• **Excerpted data**

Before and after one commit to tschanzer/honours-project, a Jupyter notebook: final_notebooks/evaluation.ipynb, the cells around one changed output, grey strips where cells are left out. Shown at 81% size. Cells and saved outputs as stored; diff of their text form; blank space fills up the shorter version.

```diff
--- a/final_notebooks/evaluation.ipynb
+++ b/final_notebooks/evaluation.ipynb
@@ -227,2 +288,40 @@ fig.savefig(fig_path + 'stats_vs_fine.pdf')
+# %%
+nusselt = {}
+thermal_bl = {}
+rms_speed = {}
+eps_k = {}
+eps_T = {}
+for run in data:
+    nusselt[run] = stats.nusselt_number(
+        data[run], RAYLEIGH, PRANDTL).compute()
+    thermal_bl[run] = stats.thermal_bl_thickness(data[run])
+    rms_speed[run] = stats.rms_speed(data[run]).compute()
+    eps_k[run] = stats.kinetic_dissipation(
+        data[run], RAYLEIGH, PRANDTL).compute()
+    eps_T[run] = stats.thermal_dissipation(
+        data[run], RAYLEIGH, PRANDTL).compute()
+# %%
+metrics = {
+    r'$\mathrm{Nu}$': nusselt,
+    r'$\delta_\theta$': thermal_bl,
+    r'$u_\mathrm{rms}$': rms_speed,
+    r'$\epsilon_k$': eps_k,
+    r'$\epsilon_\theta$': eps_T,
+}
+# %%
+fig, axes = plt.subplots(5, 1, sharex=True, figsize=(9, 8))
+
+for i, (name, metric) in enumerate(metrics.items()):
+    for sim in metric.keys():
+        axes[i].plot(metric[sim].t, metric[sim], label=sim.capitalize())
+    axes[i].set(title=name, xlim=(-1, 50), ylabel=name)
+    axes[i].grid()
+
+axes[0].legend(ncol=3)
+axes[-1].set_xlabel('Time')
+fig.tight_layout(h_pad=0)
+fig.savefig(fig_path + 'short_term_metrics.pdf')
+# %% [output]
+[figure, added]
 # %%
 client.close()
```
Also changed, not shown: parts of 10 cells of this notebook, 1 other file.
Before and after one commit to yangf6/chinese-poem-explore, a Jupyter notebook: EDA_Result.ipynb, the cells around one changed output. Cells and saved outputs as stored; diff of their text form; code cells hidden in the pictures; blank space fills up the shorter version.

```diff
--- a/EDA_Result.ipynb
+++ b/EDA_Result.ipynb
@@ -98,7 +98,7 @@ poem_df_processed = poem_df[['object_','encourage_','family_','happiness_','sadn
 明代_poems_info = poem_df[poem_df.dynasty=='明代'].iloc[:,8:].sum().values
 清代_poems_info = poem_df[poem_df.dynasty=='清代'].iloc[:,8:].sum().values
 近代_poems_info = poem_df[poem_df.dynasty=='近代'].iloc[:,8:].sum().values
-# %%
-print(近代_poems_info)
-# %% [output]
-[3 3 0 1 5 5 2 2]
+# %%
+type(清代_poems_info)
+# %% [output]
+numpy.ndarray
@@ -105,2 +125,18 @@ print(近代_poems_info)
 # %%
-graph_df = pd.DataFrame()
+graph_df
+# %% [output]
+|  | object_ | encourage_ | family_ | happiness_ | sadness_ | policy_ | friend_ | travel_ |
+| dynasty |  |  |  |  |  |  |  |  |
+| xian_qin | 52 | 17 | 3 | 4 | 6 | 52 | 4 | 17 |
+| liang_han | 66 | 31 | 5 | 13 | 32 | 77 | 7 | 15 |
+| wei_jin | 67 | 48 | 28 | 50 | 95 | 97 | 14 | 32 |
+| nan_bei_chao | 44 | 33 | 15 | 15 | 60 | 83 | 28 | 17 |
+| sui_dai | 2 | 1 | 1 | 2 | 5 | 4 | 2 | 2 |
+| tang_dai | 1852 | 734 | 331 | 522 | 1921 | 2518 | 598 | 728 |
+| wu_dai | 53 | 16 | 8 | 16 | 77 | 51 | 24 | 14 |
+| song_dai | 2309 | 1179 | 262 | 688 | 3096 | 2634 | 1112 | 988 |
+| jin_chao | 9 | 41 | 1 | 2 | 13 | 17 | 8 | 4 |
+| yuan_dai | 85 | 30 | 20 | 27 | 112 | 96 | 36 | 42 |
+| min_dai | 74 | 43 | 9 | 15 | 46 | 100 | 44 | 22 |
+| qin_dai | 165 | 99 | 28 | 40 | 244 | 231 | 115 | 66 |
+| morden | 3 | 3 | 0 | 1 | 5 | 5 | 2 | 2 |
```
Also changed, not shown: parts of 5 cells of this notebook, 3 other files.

• **Task goal**
Scan the material above for the string "parts", returning each line that contains it.

• **Task solution**
Also changed, not shown: parts of 10 cells of this notebook, 1 other file.
Also changed, not shown: parts of 5 cells of this notebook, 3 other files.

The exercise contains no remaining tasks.